## About this task
Every line in the data below that has the word "align" should be returned.

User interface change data
--------
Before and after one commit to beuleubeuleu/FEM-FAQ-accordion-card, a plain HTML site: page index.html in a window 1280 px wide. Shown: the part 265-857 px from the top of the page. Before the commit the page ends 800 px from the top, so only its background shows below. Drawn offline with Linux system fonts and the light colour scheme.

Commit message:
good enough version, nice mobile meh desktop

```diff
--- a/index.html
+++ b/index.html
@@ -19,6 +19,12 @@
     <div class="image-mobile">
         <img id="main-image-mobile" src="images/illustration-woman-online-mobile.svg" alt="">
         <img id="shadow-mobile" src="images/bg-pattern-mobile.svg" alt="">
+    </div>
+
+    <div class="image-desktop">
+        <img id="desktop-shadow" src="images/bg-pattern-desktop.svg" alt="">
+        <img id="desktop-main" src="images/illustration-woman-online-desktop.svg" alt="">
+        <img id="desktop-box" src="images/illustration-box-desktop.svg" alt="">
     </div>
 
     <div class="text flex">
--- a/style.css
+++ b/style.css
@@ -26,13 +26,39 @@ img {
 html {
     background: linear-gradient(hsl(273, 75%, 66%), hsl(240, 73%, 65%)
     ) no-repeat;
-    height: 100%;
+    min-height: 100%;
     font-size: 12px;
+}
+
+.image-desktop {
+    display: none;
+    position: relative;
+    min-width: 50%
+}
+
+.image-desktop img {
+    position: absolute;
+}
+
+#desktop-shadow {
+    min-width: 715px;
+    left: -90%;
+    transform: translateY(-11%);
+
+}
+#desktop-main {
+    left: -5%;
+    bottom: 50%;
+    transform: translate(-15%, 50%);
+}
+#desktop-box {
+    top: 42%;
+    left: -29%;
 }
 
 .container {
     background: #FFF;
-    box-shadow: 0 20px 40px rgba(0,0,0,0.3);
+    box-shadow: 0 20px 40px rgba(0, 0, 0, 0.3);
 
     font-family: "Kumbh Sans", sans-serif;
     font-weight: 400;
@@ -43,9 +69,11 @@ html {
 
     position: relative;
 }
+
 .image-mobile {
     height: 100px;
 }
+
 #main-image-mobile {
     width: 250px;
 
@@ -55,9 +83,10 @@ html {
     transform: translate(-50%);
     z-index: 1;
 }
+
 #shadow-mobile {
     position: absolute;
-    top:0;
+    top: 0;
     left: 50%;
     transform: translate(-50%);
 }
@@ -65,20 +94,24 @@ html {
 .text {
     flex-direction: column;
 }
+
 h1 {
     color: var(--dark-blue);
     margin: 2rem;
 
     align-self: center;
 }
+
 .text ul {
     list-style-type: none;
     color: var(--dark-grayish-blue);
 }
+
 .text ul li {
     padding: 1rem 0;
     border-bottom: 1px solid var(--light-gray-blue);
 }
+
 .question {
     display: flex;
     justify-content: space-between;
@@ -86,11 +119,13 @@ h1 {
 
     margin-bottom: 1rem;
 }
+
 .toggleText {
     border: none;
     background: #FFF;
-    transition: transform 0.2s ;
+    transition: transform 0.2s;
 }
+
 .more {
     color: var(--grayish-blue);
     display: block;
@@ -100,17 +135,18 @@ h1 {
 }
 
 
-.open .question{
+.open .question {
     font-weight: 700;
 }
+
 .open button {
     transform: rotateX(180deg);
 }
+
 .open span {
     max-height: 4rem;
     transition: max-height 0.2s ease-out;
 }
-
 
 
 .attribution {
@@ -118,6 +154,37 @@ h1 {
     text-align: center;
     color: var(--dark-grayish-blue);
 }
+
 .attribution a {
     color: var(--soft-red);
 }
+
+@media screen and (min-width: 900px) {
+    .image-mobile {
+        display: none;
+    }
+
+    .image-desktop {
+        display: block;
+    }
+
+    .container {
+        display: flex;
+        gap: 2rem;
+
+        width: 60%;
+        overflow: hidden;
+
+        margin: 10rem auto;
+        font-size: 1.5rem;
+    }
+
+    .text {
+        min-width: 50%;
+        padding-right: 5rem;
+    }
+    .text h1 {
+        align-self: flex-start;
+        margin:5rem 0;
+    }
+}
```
--------
## Finished task
     align-self: center;
     text-align: center;
+        align-self: flex-start;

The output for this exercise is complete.